- [INSTRUCTIONS TO FOLLOW] Every entry should be copied exactly, with nothing added or dropped.

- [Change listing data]
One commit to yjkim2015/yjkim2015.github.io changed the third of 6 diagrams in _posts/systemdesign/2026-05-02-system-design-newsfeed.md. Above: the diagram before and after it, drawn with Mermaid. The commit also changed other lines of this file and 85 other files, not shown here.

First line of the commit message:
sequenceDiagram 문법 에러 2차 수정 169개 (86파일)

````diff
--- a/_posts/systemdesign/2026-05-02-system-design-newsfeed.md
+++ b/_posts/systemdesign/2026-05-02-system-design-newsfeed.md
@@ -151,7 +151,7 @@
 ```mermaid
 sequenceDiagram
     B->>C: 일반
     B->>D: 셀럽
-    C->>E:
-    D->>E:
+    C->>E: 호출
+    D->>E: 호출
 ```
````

- [OUTPUT OF THE EXERCISE]
One commit to yjkim2015/yjkim2015.github.io changed the third of 6 diagrams in _posts/systemdesign/2026-05-02-system-design-newsfeed.md. Above: the diagram before and after it, drawn with Mermaid. The commit also changed other lines of this file and 85 other files, not shown here.

First line of the commit message:
sequenceDiagram 문법 에러 2차 수정 169개 (86파일)

````diff
--- a/_posts/systemdesign/2026-05-02-system-design-newsfeed.md
+++ b/_posts/systemdesign/2026-05-02-system-design-newsfeed.md
@@ -151,7 +151,7 @@
 ```mermaid
 sequenceDiagram
     B->>C: 일반
     B->>D: 셀럽
-    C->>E:
-    D->>E:
+    C->>E: 호출
+    D->>E: 호출
 ```
````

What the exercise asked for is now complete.